Under Frankenstein’s interpretation of the monster, the reader can actively imagine and adopt the feelings that he has towards the monster. Imagery is used very proficiently here as this is precisely what Shelley wishes to accomplish in this section of the passage; she wants the readers to cringe at the monster’s portrayal, and that’s exactly what they do.
He ends up becoming obsessed with this and ultimately finds a way to bring back someone from the dead. With the knowledge gained from his experiment Victor realizes that he created a monster and leaves the creature on it's own. He leaves all the papers he uses to create the monster in his possession, which leads to the creature finding out how he was made and just abandoned right after his creation. This ultimately leads to the monster's hatred for Victor and his thirst for revenge on Victor. Some knowledge is good, some bad knowledge but if that knowledge falls into the hands of the wrong people the results can be disastrous.
The most outstanding example of ostracism that occurred throughout the novel is based on the monster’s physical features and structure. This is prevalent due to the fact that the moment the monster is created, Victor calls it a catastrophe and is horrified by what he has created. He explained, “The beauty of the dream vanished, and breathless horror and disgust filled my heart” (Shelley 51). When Victor uses words such as “dream vanished”, “breathless horror” and “disgust” he is showing his emotions for the
However, after it is abandoned and mistreated first by Victor and then by the De Lacey family, the monster turns to revenge, it became blinded, and “...feelings of revenge and hatred filled [its] bosom… [and it] bent [its] mind towards injury and death” (Shelley 99). These events caused the monster to devote its sole purpose to enacting revenge on those who wronged it.

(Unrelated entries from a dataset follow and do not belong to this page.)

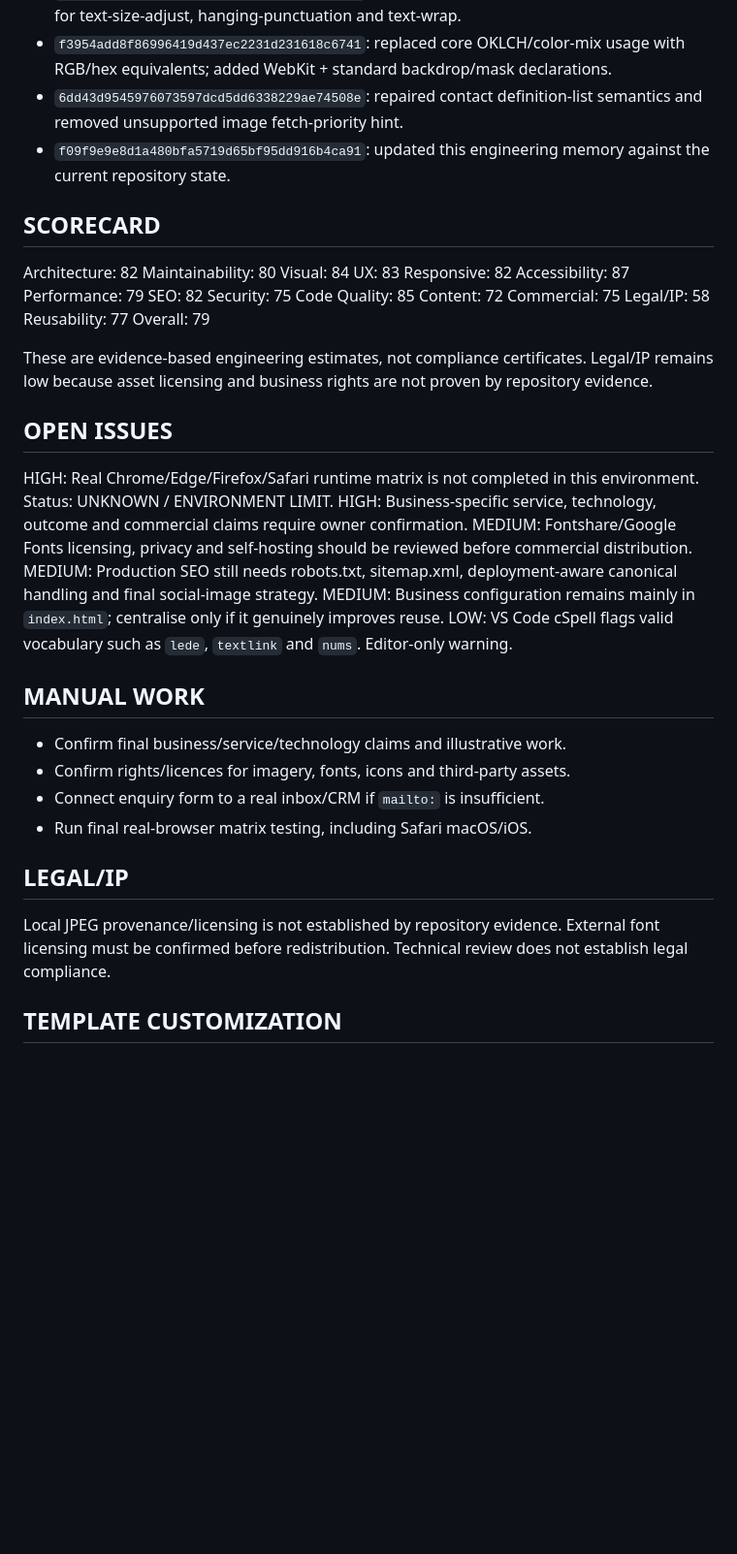
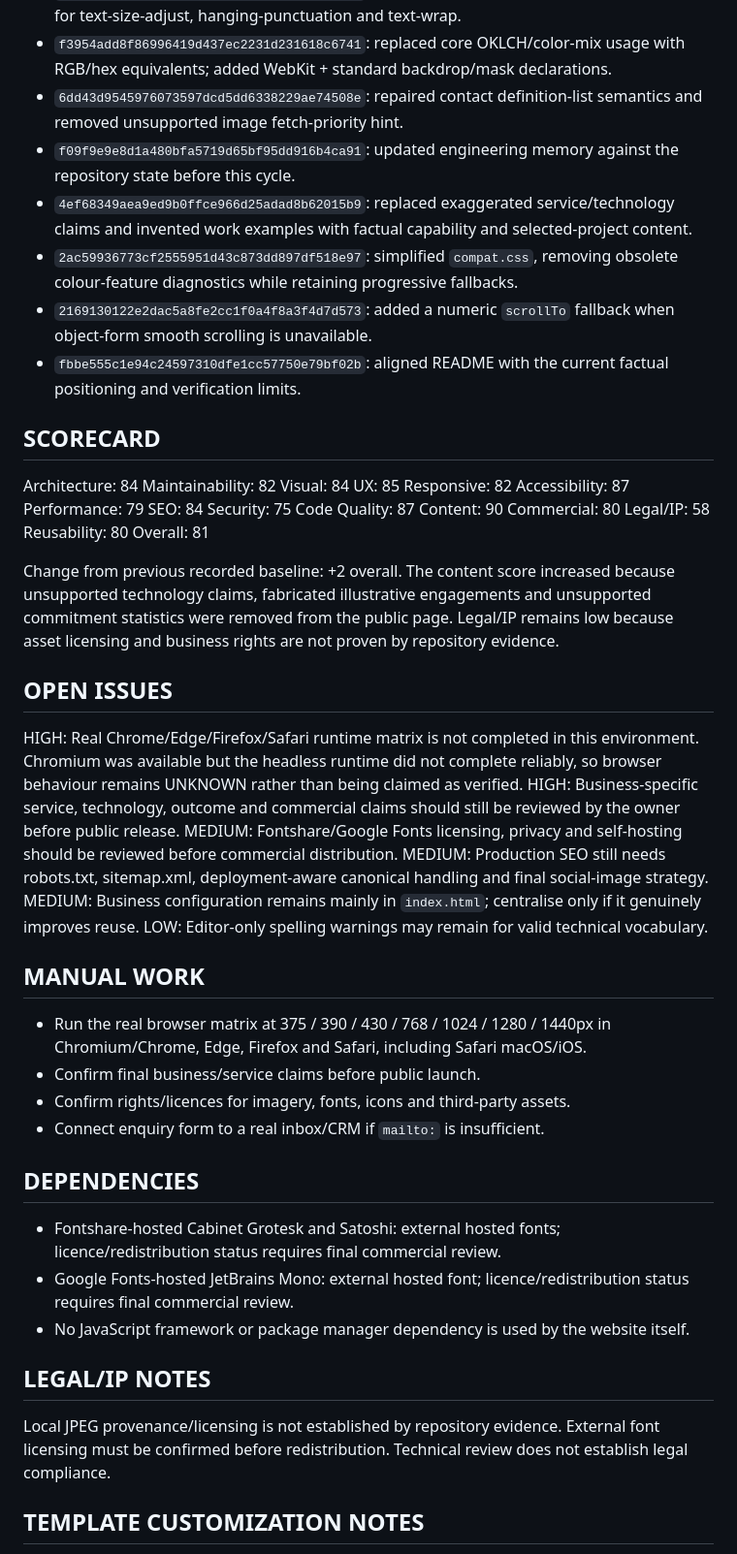
Before and after one commit to Leano-Jordan/leano-itc-website, a Markdown page: MEMORY.md, the part around one of its changes. Shown at 97% size. Rendered like a GitHub page; blank space fills up the shorter version.

Commit message:
Update engineering memory and scorecard after WORK cycle

```diff
--- a/MEMORY.md
+++ b/MEMORY.md
@@ -39,49 +42,61 @@ Breakpoints: 560px, 800px, 860px, 900px. Review widths: 375, 390, 430, 768, 1024
 - `aac01b305820b1b31571a23ae928108b90bdea6f`: removed unsupported base CSS diagnostics for text-size-adjust, hanging-punctuation and text-wrap.
 - `f3954add8f86996419d437ec2231d231618c6741`: replaced core OKLCH/color-mix usage with RGB/hex equivalents; added WebKit + standard backdrop/mask declarations.
 - `6dd43d9545976073597dcd5dd6338229ae74508e`: repaired contact definition-list semantics and removed unsupported image fetch-priority hint.
-- `f09f9e9e8d1a480bfa5719d65bf95dd916b4ca91`: updated this engineering memory against the current repository state.
+- `f09f9e9e8d1a480bfa5719d65bf95dd916b4ca91`: updated engineering memory against the repository state before this cycle.
+- `4ef68349aea9ed9b0ffce966d25adad8b62015b9`: replaced exaggerated service/technology claims and invented work examples with factual capability and selected-project content.
+- `2ac59936773cf2555951d43c873dd897df518e97`: simplified `compat.css`, removing obsolete colour-feature diagnostics while retaining progressive fallbacks.
+- `2169130122e2dac5a8fe2cc1f0a4f8a3f4d7d573`: added a numeric `scrollTo` fallback when object-form smooth scrolling is unavailable.
+- `fbbe555c1e94c24597310dfe1cc57750e79bf02b`: aligned README with the current factual positioning and verification limits.
 
 ## SCORECARD
 
-Architecture: 82
-Maintainability: 80
+Architecture: 84
+Maintainability: 82
 Visual: 84
-UX: 83
+UX: 85
 Responsive: 82
 Accessibility: 87
 Performance: 79
-SEO: 82
+SEO: 84
 Security: 75
-Code Quality: 85
-Content: 72
-Commercial: 75
+Code Quality: 87
+Content: 90
+Commercial: 80
 Legal/IP: 58
-Reusability: 77
-Overall: 79
+Reusability: 80
+Overall: 81
 
-These are evidence-based engineering estimates, not compliance certificates. Legal/IP remains low because asset licensing and business rights are not proven by repository evidence.
+Change from previous recorded baseline: +2 overall.
+The content score increased because unsupported technology claims, fabricated illustrative engagements and unsupported commitment statistics were removed from the public page.
+Legal/IP remains low because asset licensing and business rights are not proven by repository evidence.
 
 ## OPEN ISSUES
 
-HIGH: Real Chrome/Edge/Firefox/Safari runtime matrix is not completed in this environment. Status: UNKNOWN / ENVIRONMENT LIMIT.
-HIGH: Business-specific service, technology, outcome and commercial claims require owner confirmation.
+HIGH: Real Chrome/Edge/Firefox/Safari runtime matrix is not completed in this environment. Chromium was available but the headless runtime did not complete reliably, so browser behaviour remains UNKNOWN rather than being claimed as verified.
+HIGH: Business-specific service, technology, outcome and commercial claims should still be reviewed by the owner before public release.
 MEDIUM: Fontshare/Google Fonts licensing, privacy and self-hosting should be reviewed before commercial distribution.
 MEDIUM: Production SEO still needs robots.txt, sitemap.xml, deployment-aware canonical handling and final social-image strategy.
 MEDIUM: Business configuration remains mainly in `index.html`; centralise only if it genuinely improves reuse.
-LOW: VS Code cSpell flags valid vocabulary such as `lede`, `textlink` and `nums`. Editor-only warning.
+LOW: Editor-only spelling warnings may remain for valid technical vocabulary.
 
 ## MANUAL WORK
 
-- Confirm final business/service/technology claims and illustrative work.
+- Run the real browser matrix at 375 / 390 / 430 / 768 / 1024 / 1280 / 1440px in Chromium/Chrome, Edge, Firefox and Safari, including Safari macOS/iOS.
+- Confirm final business/service claims before public launch.
 - Confirm rights/licences for imagery, fonts, icons and third-party assets.
 - Connect enquiry form to a real inbox/CRM if `mailto:` is insufficient.
-- Run final real-browser matrix testing, including Safari macOS/iOS.
 
-## LEGAL/IP
+## DEPENDENCIES
+
+- Fontshare-hosted Cabinet Grotesk and Satoshi: external hosted fonts; licence/redistribution status requires final commercial review.
+- Google Fonts-hosted JetBrains Mono: external hosted font; licence/redistribution status requires final commercial review.
+- No JavaScript framework or package manager dependency is used by the website itself.
+
+## LEGAL/IP NOTES
 
 Local JPEG provenance/licensing is not established by repository evidence.
 External font licensing must be confirmed before redistribution.
 Technical review does not establish legal compliance.
 
-## TEMPLATE CUSTOMIZATION
+## TEMPLATE CUSTOMIZATION NOTES
 
```
Also changed, not shown: other parts of MEMORY.md (+32 -9 lines).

Although the question of “who is to blame” Is up in the air, it’s quite obvious that the monster was directly to blame for the murders. But, when you think about the fact that he was merely created and not born, so he wasn’t able to differentiate right from wrong, or how to control his feelings. His anger was stemmed from his hate of his creator Victor. The wrongs that Victor did unto the creature is what caused the creature’s anger to overtake whatever bit of logical thinking and ability to reason and in a way, throw it out it out the window. So, physically speaking, the creature was to blame.
“I have devoted my creator, the select specimen of all that is worthy of love and admiration among men, to misery; I have pursued him even to that irremediable ruin.” (Shelley 275). Finally, his transformation into the monster he was instantly labeled to become was complete because society and his own maker were not willing to give him the possibility of redemption. We are all presented with labels at different periods throughout our lives, redefining, altering, or eradicating them. So, why could the creature not do this for himself and cause society to somehow accept him? Desolate and desperate for the affections of another, it led the creature to make irrational decisions from rage.
Jeffery Cohen has a clear opinion of this. “We distrust and loathe the monster at the same time we envy its freedom, and perhaps its sublime despair.” They are both terrifying and the heart of fantasies. This accounts for the monster’s popularity. The seventh thesis “The Monster Stands at the Threshold…of Becoming” brings attention to the fact that we are the creators of monsters. They make us question why we have created them; how we perceive the world, how we have misinterpreted so that we can reevaluate cultural assumptions about the different race, gender, sexuality.
“I was seized by remorse and the sense of guilt, which hurried me away to hell of intense tortures such as no language can describe.” (Frankenstein 101) Frankenstein is a novel written by Mary Shelley. This quote was said by Victor Frankenstein explaining how he felt about Justine’s trial after the death of William. Once Justine’s trial ended in her death, Victor became very guilty because he knew that this all started because of his passion and ignorance that led to the creation of his dream. His guilt made him flee from his family and separate himself from society. While on his expedition he ran into his creation which made him seem more monster than human.
His hatred for Victor was so intense, it fueled a mad desire for revenge. On page 102, when the monster learns that William is a Frankenstein, he says “you belong then to my enemy,” having never actually met Victor in person. He hated his creator to such a degree that he was willing to do anything to hurt him. The monster was right, however, in hating Victor because of Victor’s terrible treatment and disposition towards the monster. The first wrong that Victor committed was making the monster unbearably ugly.